[[ MATERIAL PROVIDED open ]]

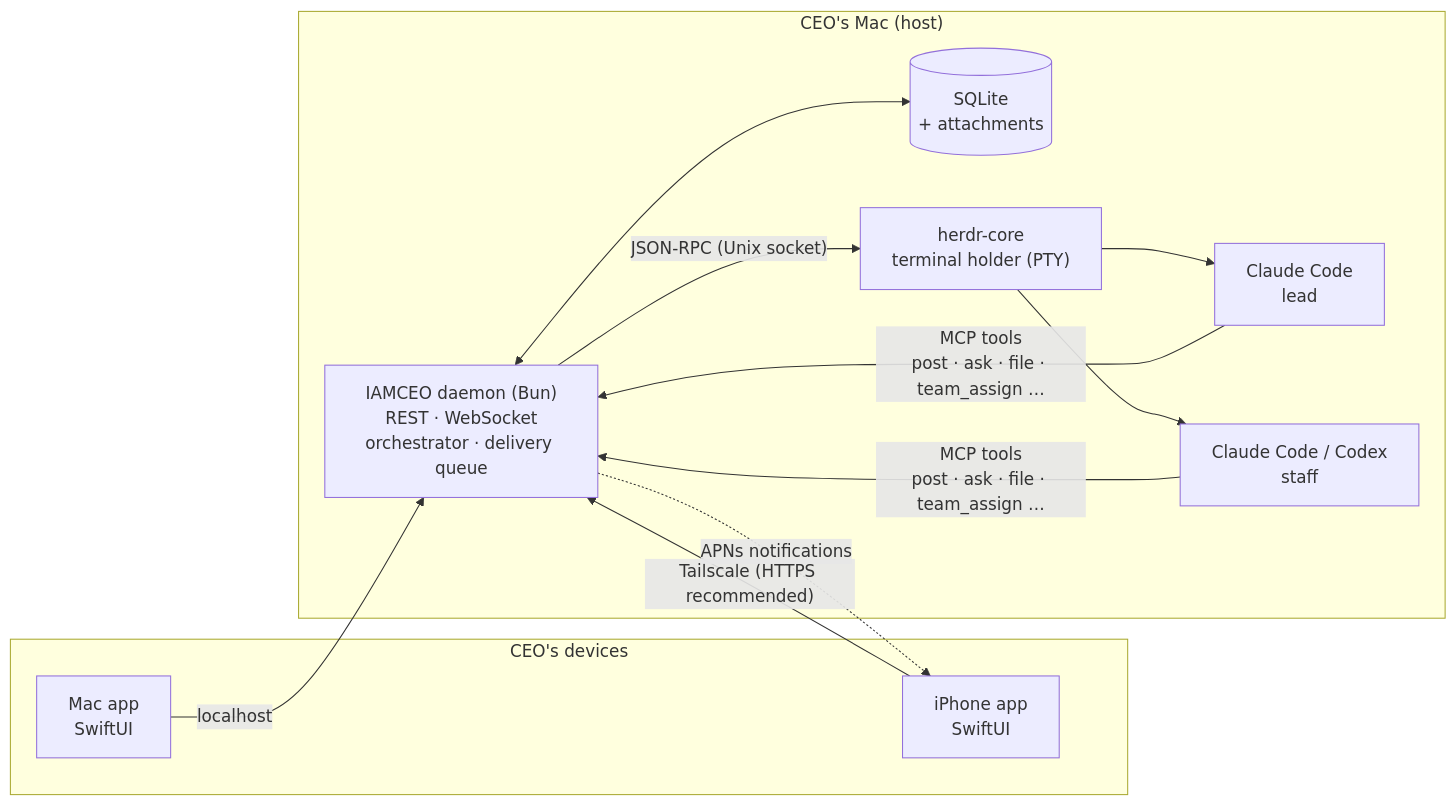
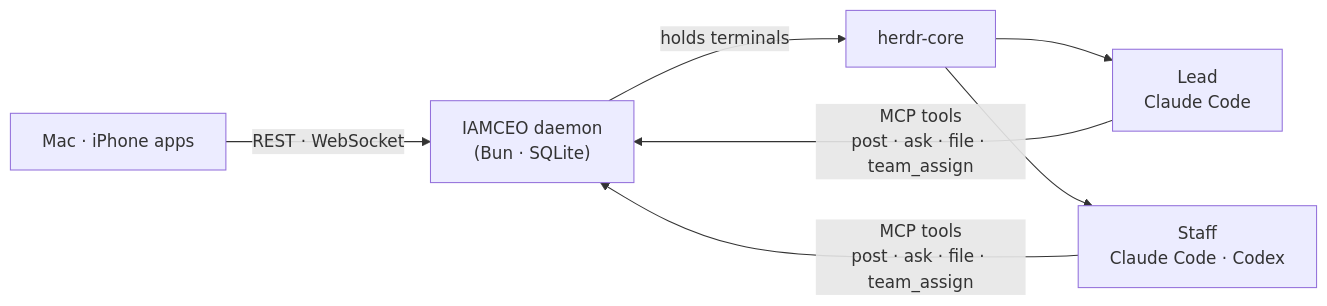
The diagram in README.md (yehsung/IAMCEO), drawn with Mermaid before and after one commit. The commit also changed other lines of this file and 7 other files, not shown here.

````diff
--- a/README.md
+++ b/README.md
@@ -109,21 +65,7 @@
 ```mermaid
 flowchart LR
-    subgraph Devices["CEO's devices"]
-        MAC["Mac app<br/>SwiftUI"]
-        IOS["iPhone app<br/>SwiftUI"]
-    end
-    subgraph Host["CEO's Mac (host)"]
-        D["IAMCEO daemon (Bun)<br/>REST · WebSocket<br/>orchestrator · delivery queue"]
-        DB[("SQLite<br/>+ attachments")]
-        CORE["herdr-core<br/>terminal holder (PTY)"]
-        CLI1["Claude Code<br/>lead"]
-        CLI2["Claude Code / Codex<br/>staff"]
-        D <--> DB
-        D -- "JSON-RPC (Unix socket)" --> CORE
-        CORE --> CLI1 & CLI2
-        CLI1 & CLI2 -- "MCP tools<br/>post · ask · file · team_assign …" --> D
-    end
-    MAC -- "localhost" --> D
-    IOS -- "Tailscale (HTTPS recommended)" --> D
-    D -. "APNs notifications" .-> IOS
+    APP["Mac · iPhone apps"] -- "REST · WebSocket" --> D["IAMCEO daemon<br/>(Bun · SQLite)"]
+    D -- "holds terminals" --> CORE["herdr-core"]
+    CORE --> L["Lead<br/>Claude Code"] & W["Staff<br/>Claude Code · Codex"]
+    L & W -- "MCP tools<br/>post · ask · file · team_assign" --> D
 ```
````
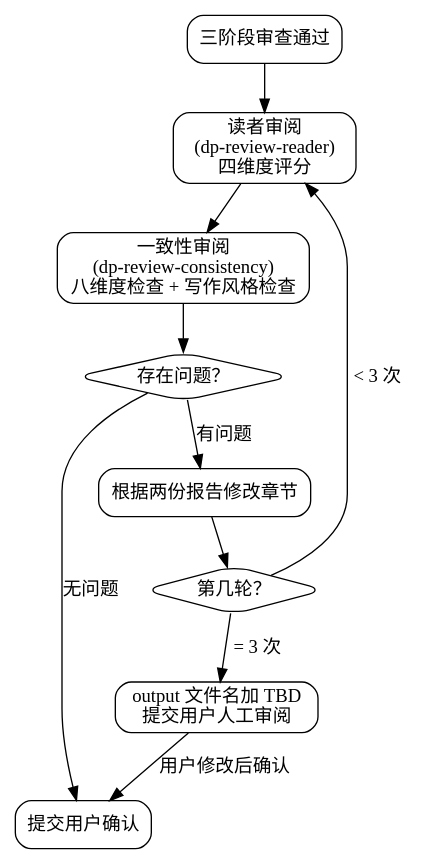
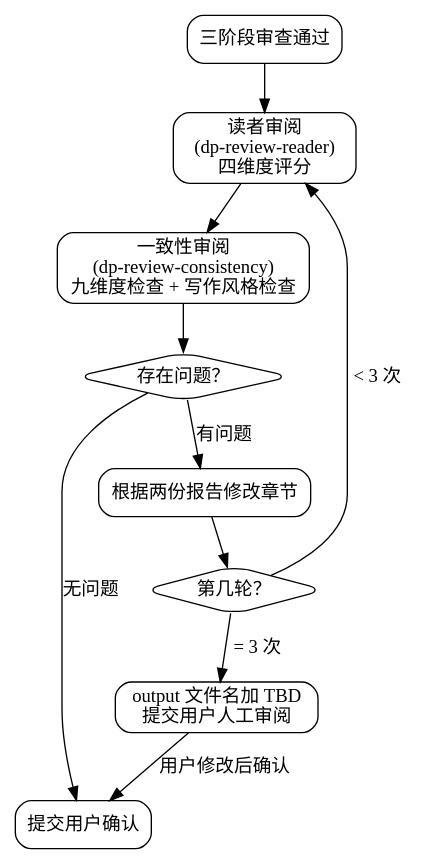
The second of 3 diagrams in skills/dp-chapter-draft/SKILL.md (skyfiredao/dreampowers), drawn with Graphviz before and after one commit. The commit also changed other lines of this file and 10 other files, not shown here.

````diff
--- a/skills/dp-chapter-draft/SKILL.md
+++ b/skills/dp-chapter-draft/SKILL.md
@@ -238,25 +239,25 @@
 ```dot
 digraph external_review_loop {
     rankdir=TB;
     node [shape=box, style=rounded, fontname="PingFang SC"];
 
     three_stage_pass [label="三阶段审查通过"];
     reader [label="读者审阅\n(dp-review-reader)\n四维度评分"];
-    consistency [label="一致性审阅\n(dp-review-consistency)\n八维度检查 + 写作风格检查"];
+    consistency [label="一致性审阅\n(dp-review-consistency)\n九维度检查 + 写作风格检查"];
     has_issue [label="存在问题？" shape=diamond];
     fix [label="根据两份报告修改章节"];
     count [label="第几轮？" shape=diamond];
     user_confirm [label="提交用户确认"];
     tbd [label="output 文件名加 TBD\n提交用户人工审阅"];
 
     three_stage_pass -> reader;
     reader -> consistency;
     consistency -> has_issue;
     has_issue -> user_confirm [label="无问题"];
     has_issue -> fix [label="有问题"];
     fix -> count;
     count -> reader [label="< 3 次"];
     count -> tbd [label="= 3 次"];
     tbd -> user_confirm [label="用户修改后确认"];
 }
 ```
````
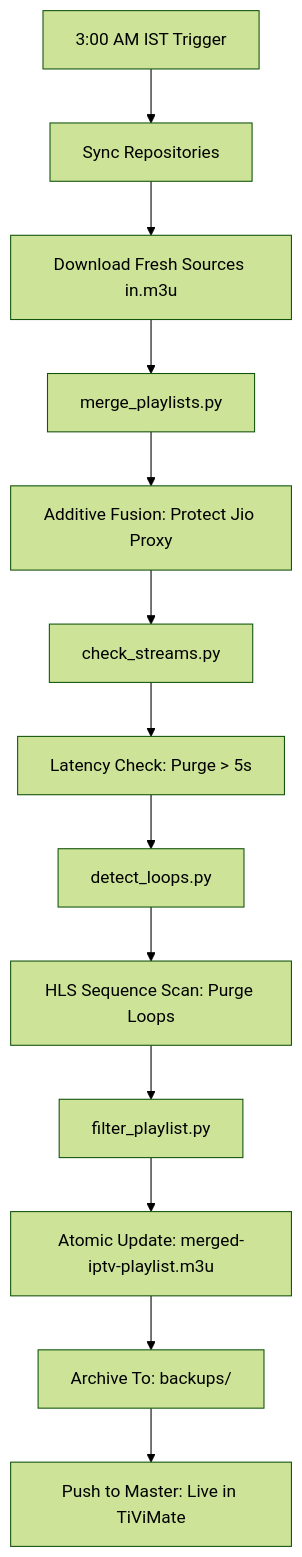
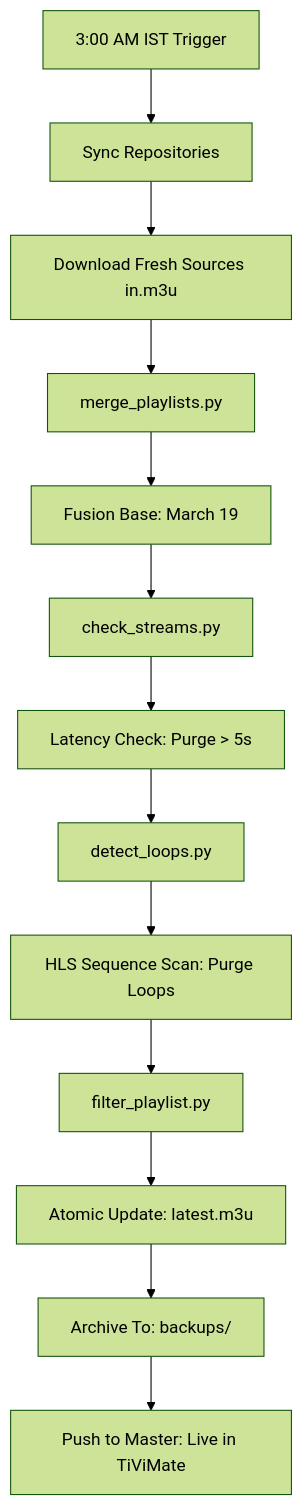
Before and after one commit to shahakshay938/shahakshay938.github.io: the diagram in FLOW.md, drawn with Mermaid (forest theme). The commit also changed other lines of this file and 8 other files, not shown here.

Commit message:
💎 Infrastructure: Permanent March 19 Baseline + latest.m3u Naming Convention

````diff
--- a/FLOW.md
+++ b/FLOW.md
@@ -7,15 +7,15 @@
 ```mermaid
 graph TD
     A[3:00 AM IST Trigger] --> B[Sync Repositories]
     B --> C[Download Fresh Sources in.m3u]
     C --> D[merge_playlists.py]
-    D --> E[Additive Fusion: Protect Jio Proxy]
+    D --> E[Fusion Base: March 19]
     E --> F[check_streams.py]
     F --> G[Latency Check: Purge > 5s]
     G --> H[detect_loops.py]
     H --> I[HLS Sequence Scan: Purge Loops]
     I --> J[filter_playlist.py]
-    J --> K[Atomic Update: merged-iptv-playlist.m3u]
+    J --> K[Atomic Update: latest.m3u]
     K --> L[Archive To: backups/]
     L --> M[Push to Master: Live in TiViMate]
 ```
````
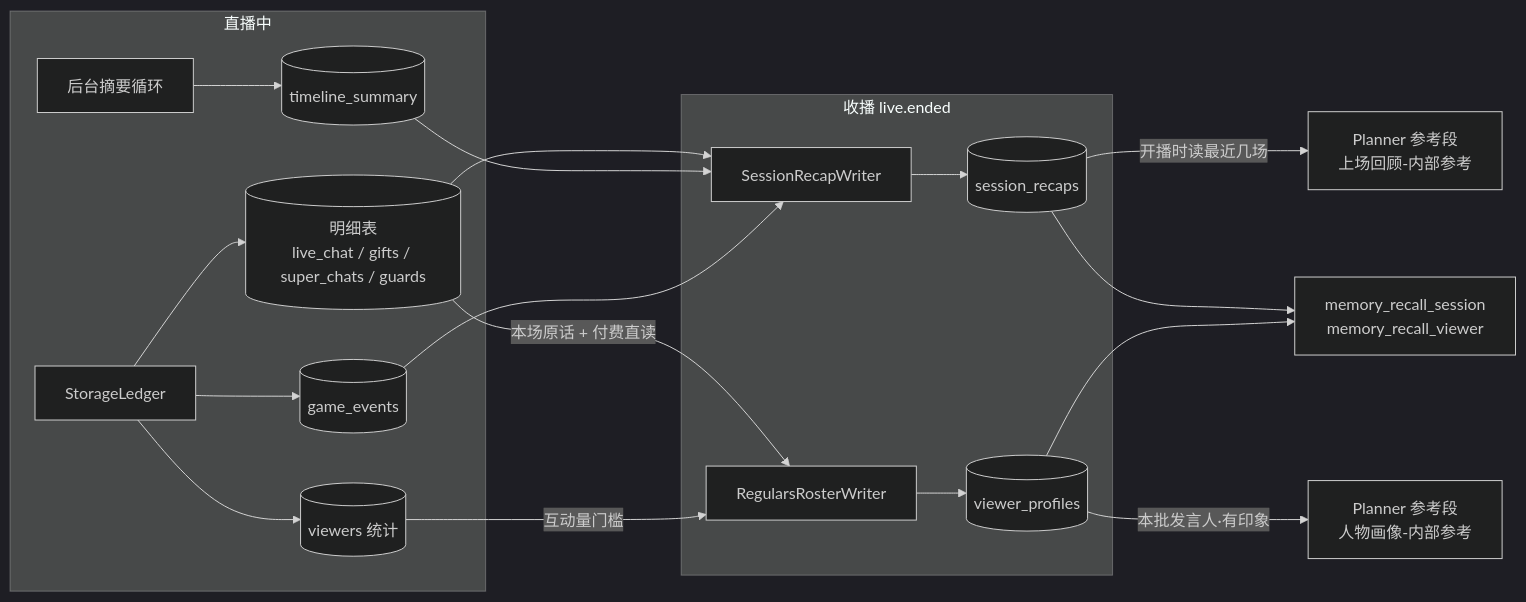
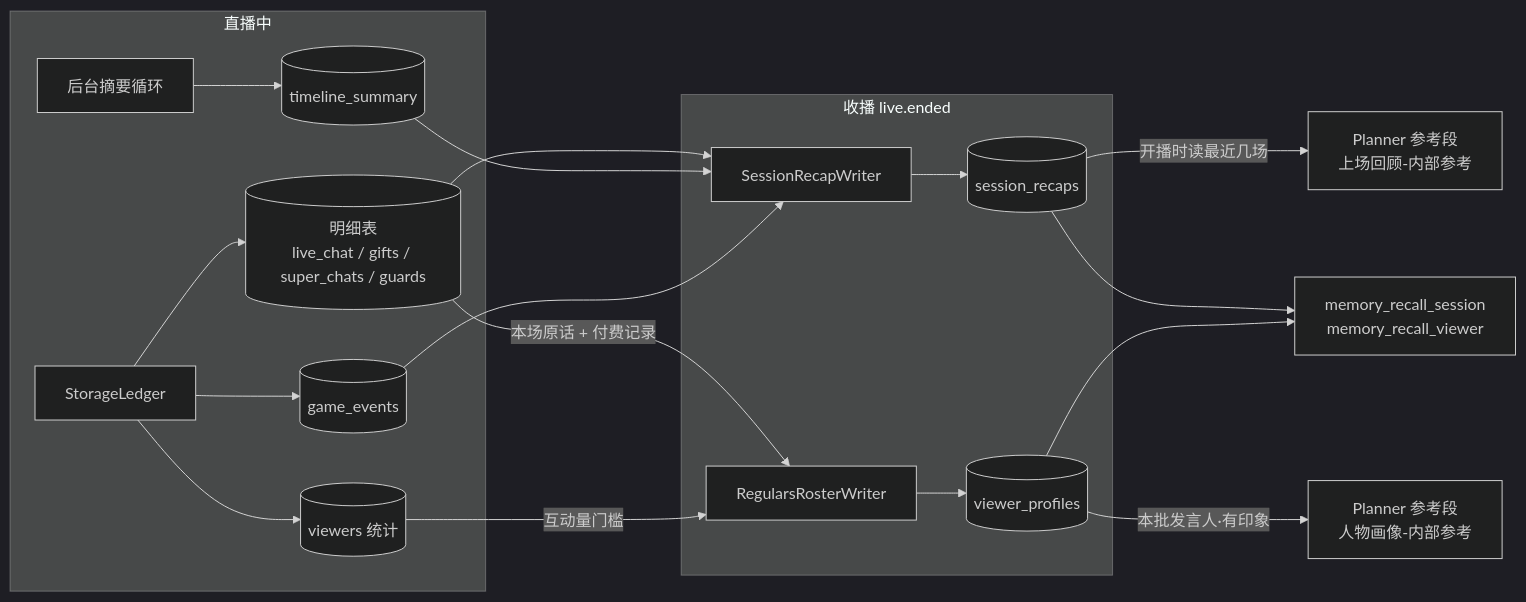
The diagram in docs/architecture/streamer-memory.md (Mai-with-u/Amaidesu), drawn with Mermaid (dark theme) before and after one commit. The commit also changed other lines of this file and 35 other files, not shown here.

````diff
--- a/docs/architecture/streamer-memory.md
+++ b/docs/architecture/streamer-memory.md
@@ -16,19 +16,19 @@
 ```mermaid
 flowchart LR
     subgraph 直播中
         L[StorageLedger] --> D[(明细表<br/>live_chat / gifts / super_chats / guards)]
         L --> V[(viewers 统计)]
         L --> G[(game_events)]
         B[后台摘要循环] --> T[(timeline_summary)]
     end
     subgraph 收播 live.ended
         R[SessionRecapWriter] --> SR[(session_recaps)]
         W[RegularsRosterWriter] --> VP[(viewer_profiles)]
     end
     D & T & G --> R
-    D -->|本场原话 + 付费直读| W
+    D -->|本场原话 + 付费记录| W
     V -->|互动量门槛| W
     SR -->|开播时读最近几场| P[Planner 参考段<br/>上场回顾-内部参考]
     VP -->|本批发言人·有印象| Q[Planner 参考段<br/>人物画像-内部参考]
     SR & VP --> TOOLS[memory_recall_session<br/>memory_recall_viewer]
 ```
````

[[ MATERIAL PROVIDED closed ]]

*HOW TO COMPLETE THIS TASK*: Check each line above for the word "Planner" and copy the ones that have it.

*RESPONSE AREA*:
     SR -->|开播时读最近几场| P[Planner 参考段<br/>上场回顾-内部参考]
     VP -->|本批发言人·有印象| Q[Planner 参考段<br/>人物画像-内部参考]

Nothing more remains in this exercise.